The Vizard Foundation
Art Collection of the 1990s
Australian Art and Artists from the Decade

Patricia Piccinini

Patricia Piccinini

Patricia Piccinini's glossy computer-generated Cibachromes and slick sculptures became ubiquitous in the new millennium, their seductive surfaces leading to her representing Australia in the Venice Biennale in 2003, and a major survey show at the Australian Centre for Contemporary Art in Melbourne, which met with critical acclaim.

Piccinini's work explores numerous social and scientific issues, ranging from genetic engineering through to consumerism, the seduction of fashion portraiture, and advertising. Piccinini presents her work with a clear nod to the fine-tuning of mass production—indeed, the works are not sullied with the hand of the artist but are manufactured away from the studio. The works are so fine-tuned it is difficult to know whether Piccinini is commenting on the fears of futuristic manipulation of humanity or simply promoting it.
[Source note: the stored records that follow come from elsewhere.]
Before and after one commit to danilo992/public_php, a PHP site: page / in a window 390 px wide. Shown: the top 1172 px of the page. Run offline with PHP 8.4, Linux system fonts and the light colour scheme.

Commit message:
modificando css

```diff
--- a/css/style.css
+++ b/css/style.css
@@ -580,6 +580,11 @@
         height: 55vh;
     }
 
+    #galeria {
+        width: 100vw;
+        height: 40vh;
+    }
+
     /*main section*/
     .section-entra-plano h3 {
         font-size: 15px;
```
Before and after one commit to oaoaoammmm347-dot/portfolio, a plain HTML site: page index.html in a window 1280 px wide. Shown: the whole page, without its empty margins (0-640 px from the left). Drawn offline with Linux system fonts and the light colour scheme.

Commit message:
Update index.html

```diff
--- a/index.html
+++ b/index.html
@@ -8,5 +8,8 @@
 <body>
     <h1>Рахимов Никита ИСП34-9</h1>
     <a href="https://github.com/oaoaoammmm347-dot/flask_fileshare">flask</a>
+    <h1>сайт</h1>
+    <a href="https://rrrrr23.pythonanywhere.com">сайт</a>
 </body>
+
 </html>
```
Psychotourism (1996) is a case in point. Glossily rendered, Psychotourism depicts an elegant model in 1950s regalia. The 1950s style of dress suggests a nostalgia for a time when advertising promised untroubled futures; when smoking menthol cigarettes was actually good for your throat. Piccinini's model clutches her ubiquitous LUMP (Lifeform with Unevolved Mutant Properties)—a grotesque genetically modified 'baby' complete with bow. The 'mother' glares protectively, an image of maternal protection, the body language of Piccinini's model declaring a maternal posture.
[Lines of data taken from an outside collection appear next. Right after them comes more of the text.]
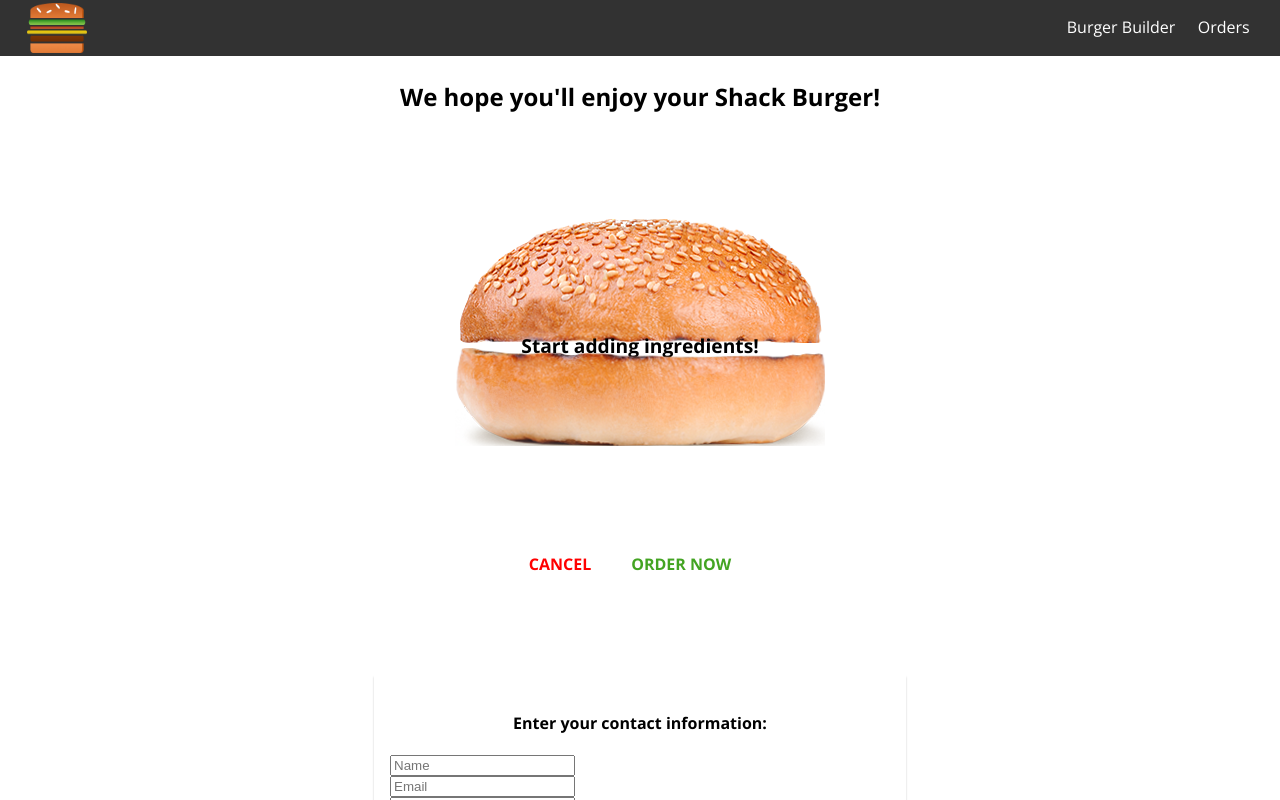
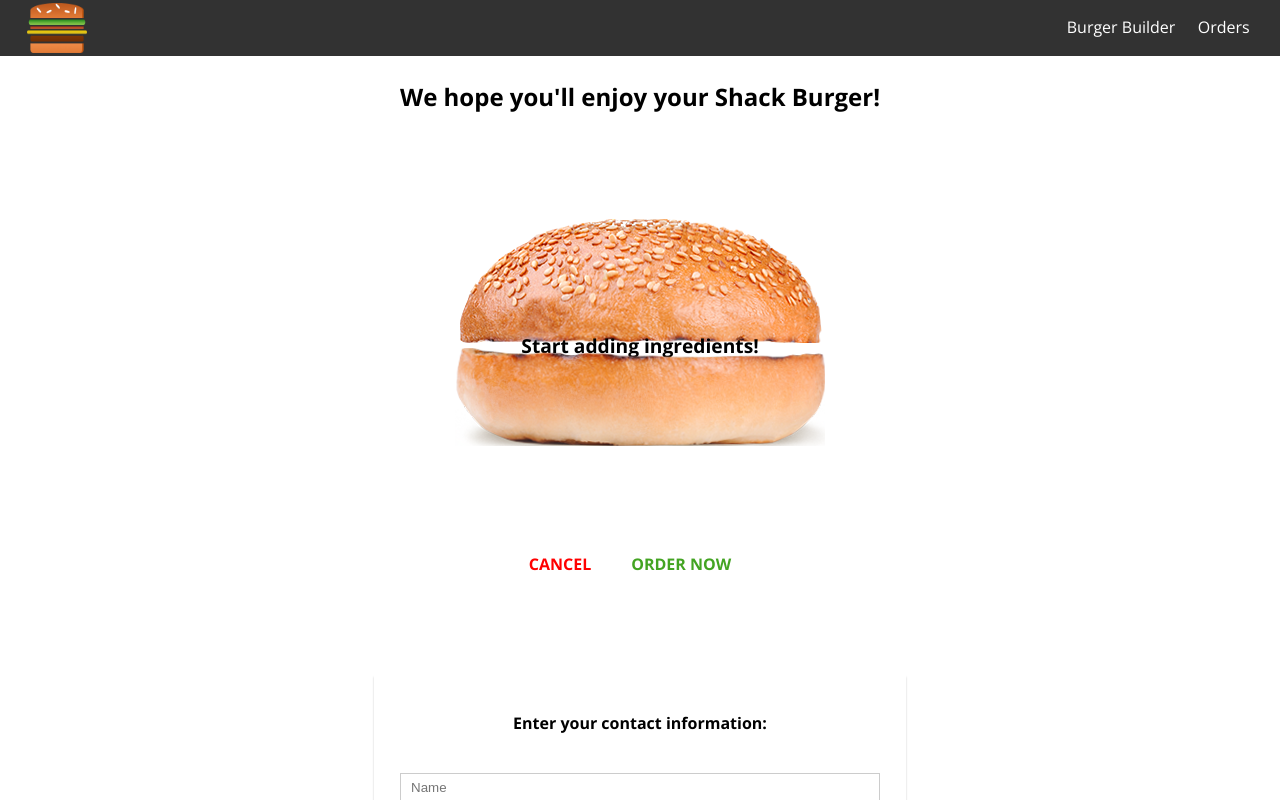
Before and after one commit to StephanOrgiazzi/burger-shack, a React app: page /checkout in a window 1280 px wide. Both pictures are taken after a click on the button "ORDER NOW". Shown: the top 800 px of the page. Built offline with nearby package versions, Linux system fonts and the light colour scheme.

Commit message:
added form validation

```diff
--- a/src/components/UI/Button/Button.js
+++ b/src/components/UI/Button/Button.js
@@ -6,7 +6,8 @@ const button = (props) => {
     return (
         <button
         className={[classes.Button, classes[props.btnType]].join(" ")}
-        onClick={props.click}>
+        onClick={props.click}
+        disabled={props.disabled} >
             {props.children}
         </button>
     )
--- a/src/components/UI/Button/Button.module.css
+++ b/src/components/UI/Button/Button.module.css
@@ -22,3 +22,7 @@
 .Danger {
     color: red;
 }
+
+.Button:disabled {
+    color: #ccc;
+}
--- /dev/null
+++ b/src/components/UI/Input/Input.js
@@ -0,0 +1,45 @@
+import React from 'react';
+
+import classes from "./Input.module.css";
+
+const input = (props) => {
+
+    let inputElement = null;
+
+    const inputClasses = [classes.InputElement];
+    if (props.invalid && props.shouldValidate && props.touched) {
+        inputClasses.push([classes.Invalid])
+    }
+
+    switch (props.elementType) {
+        case ("input"):
+            inputElement = <input
+                onChange={props.change}
+                className={inputClasses.join(" ")}
+                {...props.elementConfig}
+                value={props.value} />;
+            break;
+        case ("textarea"):
+            inputElement = <textarea
+                onChange={props.change}
+                className={inputClasses.join(" ")}
+                {...props.elementConfig}
+                value={props.value} />;
+            break;
+        default:
+            inputElement = <input
+                onChange={props.change}
+                className={inputClasses.join(" ")}
+                {...props.elementConfig}
+                value={props.value} />;
+    }
+
+    return (
+        <div className={classes.Input}>
+            <label className={classes.Label}>{props.label}</label>
+            {inputElement}
+        </div>
+    );
+}
+
+export default input;
--- /dev/null
+++ b/src/components/UI/Input/Input.module.css
@@ -0,0 +1,31 @@
+.Input {
+    width: 100%;
+    padding: 0.625rem;
+    box-sizing: border-box;
+}
+
+.Label {
+    font-weight: bold;
+    display: block;
+    margin: 0.5rem;
+}
+
+.InputElement {
+    outline: none;
+    display: block;
+    width: 100%;
+    border: 1px solid #ccc;
+    background-color: #fff;
+    padding: 0.375rem 0.625rem;
+    box-sizing: border-box;
+}
+
+.InputElement:focus {
+    outline: none;
+    background-color: #ccc;
+}
+
+.Invalid {
+    border: 1px solid red;
+    background-color: lightsalmon;
+}
--- a/src/containers/Checkout/ContactData/ContactData.js
+++ b/src/containers/Checkout/ContactData/ContactData.js
@@ -3,18 +3,91 @@ import axios from "../../../axios-orders";
 
 import Button from "../../../components/UI/Button/Button";
 import Spinner from "../../../components/UI/Spinner/Spinner";
+import Input from "../../../components/UI/Input/Input";
 
 import classes from "./ContactData.module.css";
 
 class ContactData extends Component {
 
     state = {
-        name: "",
-        email: "",
-        adress: {
-            street: "",
-            zipCode: ""
+        orderForm: {
+                name: {
+                    elementType: "input",
+                    elementConfig: {
+                        type: "text",
+                        placeholder: "Name"
+                    },
+                    value: "",
+                    validationRules: {
+                        required: true,
+                        minLength: 2,
+                        maxLength: 30
+                    },
+                    valid: false,
+                    touched: false
+                },
+                street: {
+                    elementType: "input",
+                    elementConfig: {
+                        type: "text",
+                        placeholder: "Address"
+                    },
+                    value: "",
+                    validationRules: {
+                        required: true,
+                        minLength: 7,
+                        maxLength: 40
+                    },
+                    valid: false,
+                    touched: false
+                },
+                city: {
+                    elementType: "input",
+                    elementConfig: {
+                        type: "text",
+                        placeholder: "City"
+                    },
+                    value: "",
+                    validationRules: {
+                        required: true,
+                        minLength: 2,
+                        maxLength: 25
+                    },
+                    valid: false,
+                    touched: false
+                },
+                zipCode: {
+                    elementType: "input",
+                    elementConfig: {
+                        type: "text",
+                        placeholder: "Zip Code"
+                    },
+                    value: "",
+                    validationRules: {
+                        required: true,
+                        minLength: 5,
+                        maxLength: 5
+                    },
+                    valid: false,
+                    touched: false
+                },
+                email: {
+                    elementType: "input",
+                    elementConfig: {
+                        type: "email",
+                        placeholder: "email@domain.com"
+                    },
+                    value: "",
+                    validationRules: {
+                        required: true,
+                        minLength: 7,
+                        maxLength: 30
+                    },
+                    valid: false,
+                    touched: false
+                },
         },
+        formIsValid: false,
         loading: false
     }
 
@@ -24,17 +97,15 @@ class ContactData extends Component {
             loading: true
         });
 
+        const formData = {};
+        for (let formElementIdentifier in this.state.orderForm) {
+            formData[formElementIdentifier] = this.state.orderForm[formElementIdentifier].value;
+        }
+
         const order = {
             ingredients: this.props.ingredients,
             price: this.props.price,
-            user: {
-                name: "Glenn Ross",
-                address: {
-                    street: "128 Meserole Avenue",
-                    zipCode: "41351"
-                },
-                email: "sample@gmail.com"
-            }
+            orderData: formData,
         }
         axios.post("/orders.json", order)
             .then(response => {
@@ -50,16 +121,76 @@ class ContactData extends Component {
             });
     }
 
+    checkValidity = (value, rules) => {
+        let isValid= true;
+
+        if (rules.required) {
+            isValid = value.trim() !== "" && isValid;
+        }
+
+        if (rules.minLength) {
+            isValid = value.length >= rules.minLength && isValid;
+        }
+
+        if (rules.maxLength) {
+            isValid = value.length <= rules.maxLength && isValid;
+        }
+
+        return isValid;
+    }
+
+    inputChangeHandler = (event, inputIdentifier) => {
+        // cloning the orderForm state to avoid mutating of the original state
+        const updatedOrderForm = {
+            ...this.state.orderForm
+        };
+        // cloning deeper to access the inputIdentifier (=elementType, elementConfig, value) without mutating the original state
+        const updatedFormElement = {
+            ...updatedOrderForm[inputIdentifier]
+        };
+        updatedFormElement.value = event.target.value;
+        updatedFormElement.valid = this.checkValidity(updatedFormElement.value, updatedFormElement.validationRules);
+        updatedFormElement.touched = true;
+        updatedOrderForm[inputIdentifier] = updatedFormElement;
+
+        let formIsValid = true;
+        for (let inputIdentifier in updatedOrderForm) {
+            formIsValid = updatedOrderForm[inputIdentifier].valid && formIsValid;
+        }
+
+        console.log(formIsValid);
+
+        this.setState({
+            orderForm: updatedOrderForm,
+            formIsValid: formIsValid
+        });
+    }
+
     render() {
+        const formElementsArray = [];
+        for (let key in this.state.orderForm) {
+            formElementsArray.push({
+                id: key,
+                config: this.state.orderForm[key]
+            });
+        }
+
         let form = (
-            <form>
-                <input type="text" name="name" placeholder="Name"/>
-                <input type="email" name="email" placeholder="Email"/>
-                <input type="text" name="street" placeholder="Street Address"/>
-                <input type="text" name="zipcode" placeholder="Zipcode"/>
-                <Button
-                    btnType="Success"
-                    click={this.confirmOrderHandler} >ORDER NOW</Button>
+            <form onSubmit={this.confirmOrderHandler} >
+                {formElementsArray.map(el => {
+                    return (
+                        <Input
+                            key={el.id}
+                            elementType={el.config.elementType}
+                            elementConfig={el.config.elementConfig}
+                            value={el.config.value}
+                            change={(event) => this.inputChangeHandler(event, el.id)}
+                            invalid={!el.config.valid}
+                            shouldValidate={el.config.validationRules}
+                            touched={el.config.touched} />
+                        );
+                })}
+                <Button btnType="Success" disabled={!this.state.formIsValid} >ORDER NOW</Button>
             </form>
         );
         if (this.state.loading) {
--- a/src/containers/Checkout/ContactData/ContactData.module.css
+++ b/src/containers/Checkout/ContactData/ContactData.module.css
@@ -6,10 +6,6 @@
     padding: 1rem;
 }
 
-.ContactData input {
-    display: block;
-}
-
 @media (min-width: 600px) {
     .ContactData {
         width: 500px;
```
This is a future of ghastly resonance. In late 2002, a cult that believes humanity was cloned by aliens announced that they had overseen the birth of the first cloned human. Medical authorities warned of the likelihood of deformations in the child. In Piccinini's world there are no such problems:

Why take chances with your child by leaving the genetic process up to nature? The LUMP's guaranteed high safety-profile and 100% efficient metabolism, cardio-vascular, neural and immune systems make it the choice for parents who really care. Your child will take advantage of TMGP's unique, bio-patented Enhanced Glandular System (EGS ®) which will provide a variety of useful chemicals for enhanced living; including adrenalin, testosterone, oestrogen, dehydroepiandrosterone, notrophyl and Prozac for quality of life ... give birth to the future today. Congratulations, it's a LUMP!1

It is unclear to what extent this is really meant to be humourous. With its glossy advertising sheen and copywriter spiel, Psychotourism arguably glosses over the grotesquerie of the LUMP. But at the same time one is left wondering what sounds this creature might make (hopefully not the same as the other LUMP—that in David Lynch's Eraserhead [1977]). Is its flesh hard or soft? Does it feed at the breast? Given the posture of the mother, that would seem all too likely. And one day, presumably, it would grow up. Imagine your bank teller as a grown up LUMP ...

With LUMP™, TMPG puts you in control of the reproductive process from start to finish. Our highly trained doctors and technicians work with you to design, conceive and incubate the child of your dreams. Our LUMP™s are guaranteed free of all hereditary diseases, are robust, highly intelligent and come in a variety of morphologies and skin, eye and hair colours. What's more they are cute and adorable and will love you as much as you will love them.2

This is Barbie (complete with corporate branding) meeting Frankenstein in a ghastly head-on collision—but then, beauty is in the eye of the beholder.

- Ashley Crawford

  1. P Piccinini, Your time starts now, Contemporary Art Centre of South Australia, Adelaide, 1996.
  2. Piccinini.

Patricia Piccinini is represented in Australia by Tolarno Galleries, Melbourne and Roslyn Oxley9 Gallery, Sydney.